Good Work Matters: The Taylor Review of Modern Working Practices – Aspiration or Reality?
In October 2016 the Government commissioned Matthew Taylor, Chief Executive of the Royal Academy of Arts and a team of colleagues to look at modern employment practices and their report was published last week. As part of their review, the inquiry focussed on the gig economy and those working within it. Currently it is estimated that there are 1.3 million workers working in the gig economy.
The report is titled: ‘Good Work – The Taylor Review of Modern Working Practices’ and the approach and the work of the Review is said to be based on a single overriding ambition: that all work in the UK economy should be fair and decent with a realistic scope for development and fulfilment.
That may read as a fairly aspirational headline statement and some of the commentary to date questions whether the report may have missed an opportunity to make any meaningful difference to workers in the gig economy and those on zero hours contracts, whereas others welcome many of the proposals made.
The Report runs to over 100 pages and covers a lot of ground; we set out some of the recommendations and findings below:
By way of background, with the rise of the gig economy engaging workers in companies such as Deliveroo, Uber and Pimlico Plumbers, there have already been a number of employment tribunal cases looking at the status of their workers.
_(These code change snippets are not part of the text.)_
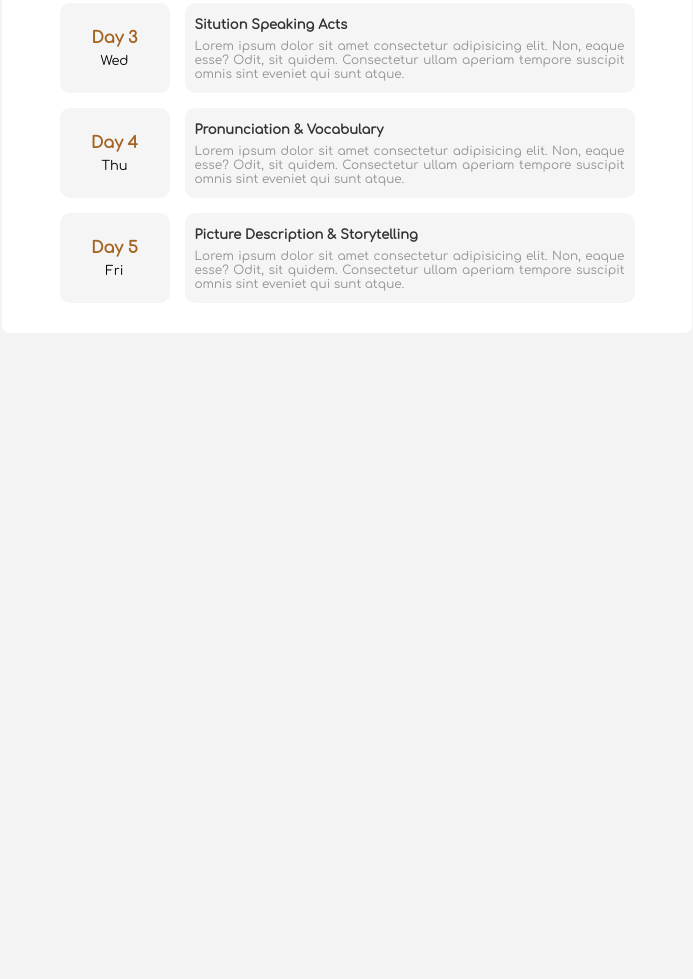
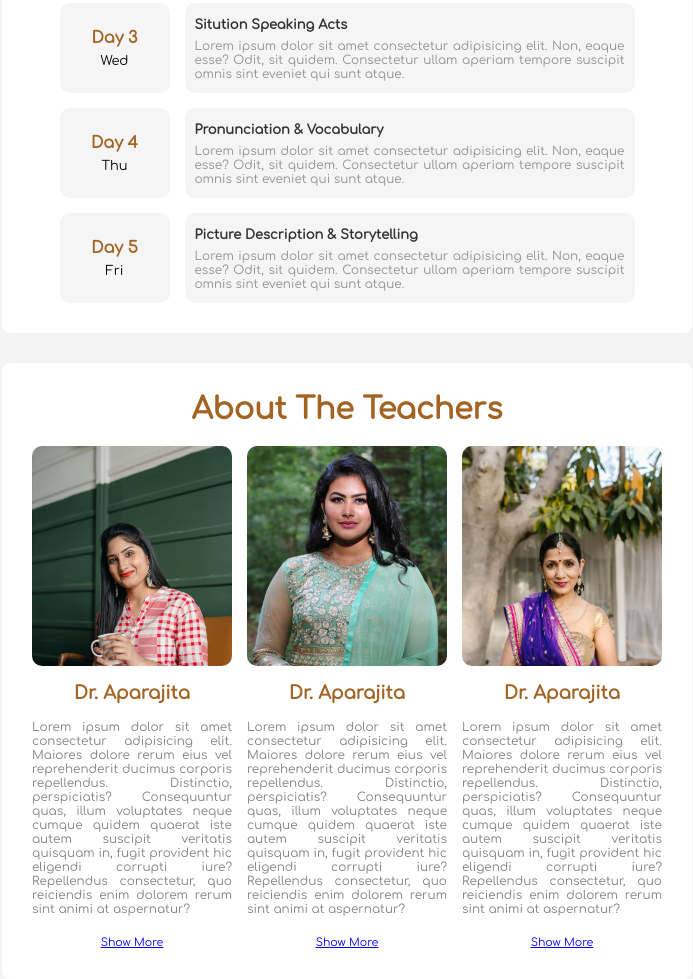
Before and after one commit to VaibhavDhiman02/InternShipAssesment, a plain HTML site: page index.html in a window 1280 px wide. Shown: the part 2911-3890 px from the top of the page, without its empty margins (293-986 px from the left). Before the commit the page ends 3244 px from the top, so only its background shows below. Drawn offline with Linux system fonts and the light colour scheme.

Commit message:
added a new section

```diff
--- a/index.html
+++ b/index.html
@@ -309,6 +309,48 @@
     <!-- ######################### -->
 
 
+    <div class="teachers">
+        <div class="teachers-content">
+            <h2>About The Teachers</h2>
+            <div class="teachers-all-cards">
+                <div class="teachers-card1">
+                    <div class="teacher-img1 t1"></div>
+                    <h3>Dr. Aparajita</h3>
+                    <p class="teacher-text">
+                        Lorem ipsum dolor sit amet consectetur adipisicing elit. Maiores dolore rerum eius vel reprehenderit ducimus corporis repellendus. Distinctio, perspiciatis? Consequuntur quas, illum voluptates neque cumque quidem quaerat iste autem suscipit veritatis quisquam in, fugit provident hic eligendi corrupti iure? Repellendus consectetur, quo reiciendis enim dolorem rerum sint animi at aspernatur?
+                    </p>
+                    <p class="teacher-show-more">
+                        Show More
+                    </p>
+                </div>
+                <div class="teachers-card1">
+                    <div class="teacher-img1 t2"></div>
+                    <h3>Dr. Aparajita</h3>
+                    <p class="teacher-text">
+                        Lorem ipsum dolor sit amet consectetur adipisicing elit. Maiores dolore rerum eius vel reprehenderit ducimus corporis repellendus. Distinctio, perspiciatis? Consequuntur quas, illum voluptates neque cumque quidem quaerat iste autem suscipit veritatis quisquam in, fugit provident hic eligendi corrupti iure? Repellendus consectetur, quo reiciendis enim dolorem rerum sint animi at aspernatur?
+                    </p>
+                    <p class="teacher-show-more">
+                        Show More
+                    </p>
+                </div>
+                <div class="teachers-card1">
+                    <div class="teacher-img1 t3"></div>
+                    <h3>Dr. Aparajita</h3>
+                    <p class="teacher-text">
+                        Lorem ipsum dolor sit amet consectetur adipisicing elit. Maiores dolore rerum eius vel reprehenderit ducimus corporis repellendus. Distinctio, perspiciatis? Consequuntur quas, illum voluptates neque cumque quidem quaerat iste autem suscipit veritatis quisquam in, fugit provident hic eligendi corrupti iure? Repellendus consectetur, quo reiciendis enim dolorem rerum sint animi at aspernatur?
+                    </p>
+                    <p class="teacher-show-more">
+                        Show More
+                    </p>
+                </div>
+            </div>
+        </div>
+    </div>
+
+
+    <!-- ######################### -->
+
+
 
 
 
--- a/style.css
+++ b/style.css
@@ -623,7 +623,7 @@ nav{
     color: rgb(126, 126, 126);
 }
 
-@media (max-width: 770px) {
+@media (max-width: 800px) {
 
     .benefits-content{
         display: flex;
@@ -740,7 +740,7 @@ nav{
     text-align: justify;
 }
 
-@media (max-width: 770px) {
+@media (max-width: 800px) {
 
     .curriculum-content{
         display: flex;
@@ -759,7 +759,9 @@ nav{
     .curriculum-card1{
         flex-direction: column;
         align-items: flex-start;
-        border: 2px solid #a3632293;
+        border: 1px solid #a3632293;
+        padding: 5px;
+        border-radius: 10px;
     }
 
     .curriculum-card-date{
@@ -774,3 +776,102 @@ nav{
     }
 
 }
+
+/* -------------------------------- */
+
+.teachers{
+    display: flex;
+    justify-content: center;
+    align-items: center;
+    width: 100%;
+    margin-top: 30px;
+}
+
+.teachers-content{
+    width: 690px;
+    background-color: white;
+    padding: 30px;
+    border-radius: 8px;
+}
+
+.teachers-content h2{
+    font-family: comf;
+    font-size: 30px;
+    color: #a36322;
+    margin-bottom: 20px;
+    text-align: center;
+}
+
+.teachers-all-cards{
+    display: flex;
+    justify-content: center;
+    align-items: center;
+    gap: 15px;
+}
+
+.teachers-card1{
+    width: 200px;
+}
+
+.teacher-img1{
+    width: 200px;
+    height: 220px;
+    border-radius: 10px;
+}
+
+.t1{
+    background: url(./images/t1.jpg);
+    background-size: cover;
+}
+
+.t2{
+    background: url(./images/t2.jpg);
+    background-size: cover;
+}
+
+.t3{
+    background: url(./images/t3.jpg);
+    background-size: cover;
+}
+
+.teachers-card1 h3{
+    text-align: center;
+    padding: 17px 0px;
+    font-size: 18px;
+    font-family: comf;
+    font-weight: 600;
+    color: #a36322;
+}
+
+.teacher-text{
+    text-align: justify;
+    font-size: 12px;
+    font-family: comf;
+    color: gray;
+    padding-bottom: 20px;
+}
+
+.teacher-show-more{
+    text-align: center;
+    font-size: 11px;
+    font-weight: 500;
+    color: blue;
+    text-decoration: underline;
+    font-family: comf;
+}
+
+@media (max-width: 800px) {
+
+    .teachers-content{
+        width: 400px;
+    }
+
+    .teachers-all-cards{
+        display: grid;
+        grid-template-columns: auto;
+        gap: 40px;
+    }
+
+}
+
+/* -------------------------------- */
```
Also changed, not shown: images/t1.jpg (added), images/t2.jpg (added), images/t3.jpg (added).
The companies’ case has been that these workers are genuinely self-employed and can chose to accept or decline any particular assignment.
The courts have to date tended to find in favour of the individuals, readily granting them ‘worker’ status rather than deeming them genuinely self-employed and the individuals have thus benefitted from the rights to go along with this worker status, such as the right to paid holiday and sick pay.
Quite how much the recommendations of the Taylor report will impact the UK workforce remains to be seen and much will depend on the extent to which and the speed with which the recommendations are in fact implemented. In any event, the companies’ case that individuals working in the gig economy are genuinely self-employed and independent contractors now appears an argument which may have run its course.